[PROVIDED RECORDS]
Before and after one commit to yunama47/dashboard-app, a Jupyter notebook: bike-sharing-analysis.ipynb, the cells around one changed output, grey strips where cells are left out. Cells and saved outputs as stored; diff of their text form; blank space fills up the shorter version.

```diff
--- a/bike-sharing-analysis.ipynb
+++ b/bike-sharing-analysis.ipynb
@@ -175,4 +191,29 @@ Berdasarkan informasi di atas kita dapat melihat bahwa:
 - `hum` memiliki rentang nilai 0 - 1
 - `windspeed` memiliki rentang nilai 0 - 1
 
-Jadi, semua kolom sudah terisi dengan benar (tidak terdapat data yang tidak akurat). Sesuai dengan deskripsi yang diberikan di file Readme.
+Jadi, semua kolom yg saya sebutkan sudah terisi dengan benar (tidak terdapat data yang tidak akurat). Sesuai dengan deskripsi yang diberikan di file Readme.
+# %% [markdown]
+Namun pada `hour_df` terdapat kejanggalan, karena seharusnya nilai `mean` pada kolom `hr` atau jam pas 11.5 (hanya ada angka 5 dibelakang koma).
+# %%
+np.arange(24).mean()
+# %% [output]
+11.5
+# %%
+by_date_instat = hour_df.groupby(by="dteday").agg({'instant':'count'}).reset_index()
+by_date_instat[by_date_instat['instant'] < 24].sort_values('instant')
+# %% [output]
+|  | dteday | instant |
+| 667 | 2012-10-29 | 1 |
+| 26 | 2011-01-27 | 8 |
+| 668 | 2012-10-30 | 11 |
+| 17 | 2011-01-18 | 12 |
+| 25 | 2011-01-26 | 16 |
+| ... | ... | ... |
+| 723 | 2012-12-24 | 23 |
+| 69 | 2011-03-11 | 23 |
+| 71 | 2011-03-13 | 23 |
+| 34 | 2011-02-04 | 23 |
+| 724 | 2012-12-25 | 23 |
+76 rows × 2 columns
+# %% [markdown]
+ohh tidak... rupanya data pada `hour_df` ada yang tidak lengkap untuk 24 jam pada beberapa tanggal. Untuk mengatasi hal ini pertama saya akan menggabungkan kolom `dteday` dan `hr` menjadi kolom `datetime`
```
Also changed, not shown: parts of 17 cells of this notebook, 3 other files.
[/PROVIDED RECORDS]
[PROVIDED RECORDS]
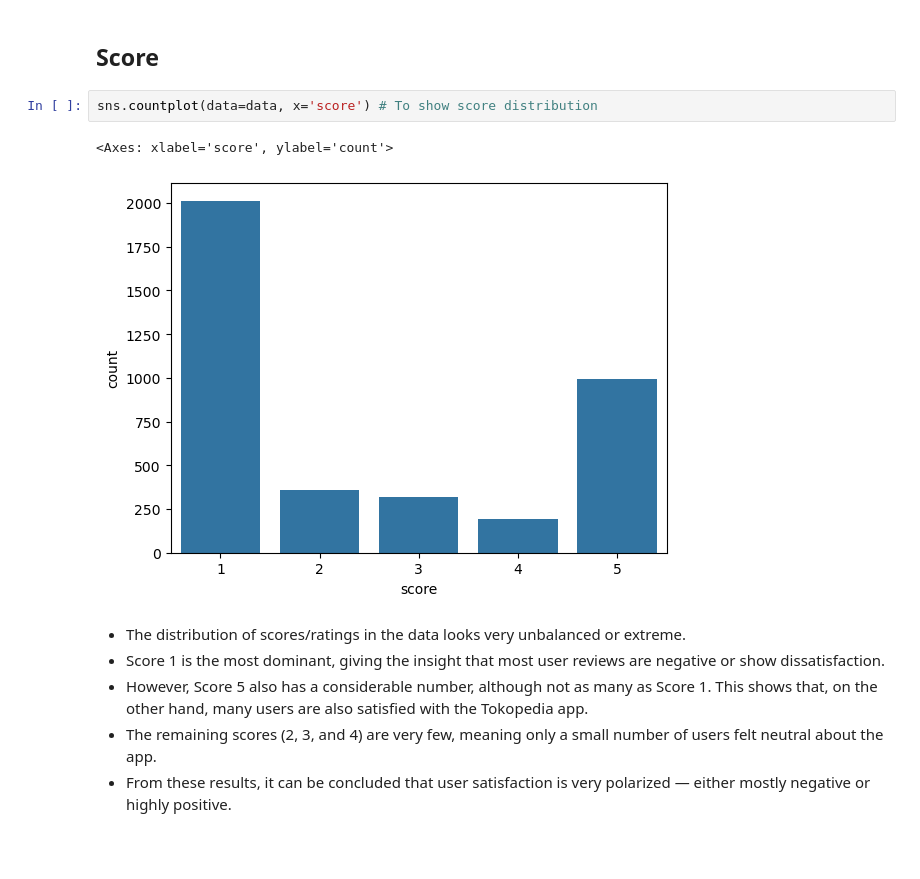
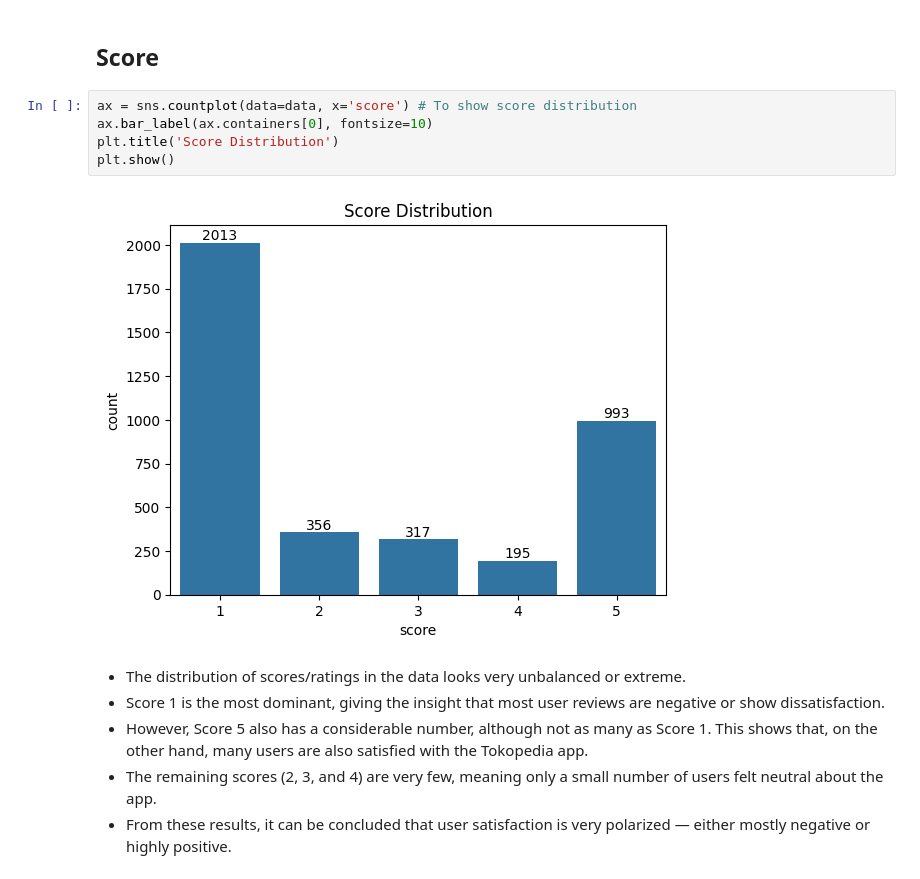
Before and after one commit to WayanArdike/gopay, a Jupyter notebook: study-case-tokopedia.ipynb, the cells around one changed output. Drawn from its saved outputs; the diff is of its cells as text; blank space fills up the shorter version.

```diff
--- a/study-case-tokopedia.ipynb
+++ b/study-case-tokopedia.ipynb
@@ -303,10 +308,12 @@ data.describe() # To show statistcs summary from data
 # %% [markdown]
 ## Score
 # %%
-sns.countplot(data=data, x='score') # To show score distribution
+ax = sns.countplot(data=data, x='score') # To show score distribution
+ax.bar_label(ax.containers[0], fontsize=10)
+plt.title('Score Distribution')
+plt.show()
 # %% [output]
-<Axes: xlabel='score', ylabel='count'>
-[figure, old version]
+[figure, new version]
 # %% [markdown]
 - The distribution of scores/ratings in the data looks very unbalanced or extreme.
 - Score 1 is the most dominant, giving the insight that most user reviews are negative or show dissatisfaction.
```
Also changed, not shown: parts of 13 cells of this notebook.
[/PROVIDED RECORDS]
### AIM OF THE TASK:
Please show every line of the entries above that contains the word "data".

### EXERCISE ANSWER:
-Jadi, semua kolom sudah terisi dengan benar (tidak terdapat data yang tidak akurat). Sesuai dengan deskripsi yang diberikan di file Readme.
+Jadi, semua kolom yg saya sebutkan sudah terisi dengan benar (tidak terdapat data yang tidak akurat). Sesuai dengan deskripsi yang diberikan di file Readme.
+ohh tidak... rupanya data pada `hour_df` ada yang tidak lengkap untuk 24 jam pada beberapa tanggal. Untuk mengatasi hal ini pertama saya akan menggabungkan kolom `dteday` dan `hr` menjadi kolom `datetime`
@@ -303,10 +308,12 @@ data.describe() # To show statistcs summary from data
-sns.countplot(data=data, x='score') # To show score distribution
+ax = sns.countplot(data=data, x='score') # To show score distribution
 - The distribution of scores/ratings in the data looks very unbalanced or extreme.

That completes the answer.